“I think (my victory) will also give confidence to the juniors who will be challenging for the tour,” he added, “I hope they will take on big stage challenges such as tour events.”The preparation for this tournament was not easy.Zhang tried to focus on the tour without competing at the 2022 Hangzhou Asian Games.However, visa issues prevented her from completing the Chinese season, which began last month, as planned.”I had traveled to Turkey in 2021, but the Chinese embassy refused to issue me a visa because of that,” said Zhang. It was the first time I’ve ever been denied a visa while on tour,” he lamented.
Her schedule was disrupted. WTA 250 events in Guangzhou and Ningbo were canceled, and I had to train domestically. It was hard to keep her game in shape.Jang Jang-jeong, who shocked everyone by reaching the quarterfinals of the Korea Open as a high school student 10 years ago, is now a seasoned veteran.Along with Han Na-rae (Bucheon City Hall), she is the “odd man out” on the WTA Tour.
“It would have been great if someone older than me had tried the tour,” says Jang, who often cries alone in her hotel room, tired of a tour life that doesn’t suit her well.

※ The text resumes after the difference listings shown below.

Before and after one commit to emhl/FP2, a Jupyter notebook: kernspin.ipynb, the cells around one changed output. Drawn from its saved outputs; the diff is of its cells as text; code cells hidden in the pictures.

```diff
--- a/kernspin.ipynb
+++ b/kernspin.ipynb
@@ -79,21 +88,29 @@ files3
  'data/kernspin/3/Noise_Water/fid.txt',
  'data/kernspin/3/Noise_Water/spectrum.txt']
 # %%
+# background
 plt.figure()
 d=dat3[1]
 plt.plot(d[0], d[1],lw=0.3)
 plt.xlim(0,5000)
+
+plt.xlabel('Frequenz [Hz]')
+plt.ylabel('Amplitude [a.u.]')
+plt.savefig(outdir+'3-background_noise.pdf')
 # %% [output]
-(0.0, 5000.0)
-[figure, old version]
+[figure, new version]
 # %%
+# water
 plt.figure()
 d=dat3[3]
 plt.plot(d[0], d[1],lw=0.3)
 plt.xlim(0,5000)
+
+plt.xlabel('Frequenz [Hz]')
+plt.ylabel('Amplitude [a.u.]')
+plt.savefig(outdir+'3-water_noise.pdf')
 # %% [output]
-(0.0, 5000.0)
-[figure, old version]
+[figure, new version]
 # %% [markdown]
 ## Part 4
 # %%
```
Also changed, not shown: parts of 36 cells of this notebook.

I would like to help my juniors if they want to challenge the tour.”However, she added with a laugh, “I don’t want to coach after retirement because it’s hard to live abroad.”After the national championships, Jang plans to compete in the Challenger event in Australia if her body can handle it. She will then compete in a tournament in Japan in November before preparing for the Australian Open, her first 토토사이트 major tournament next year.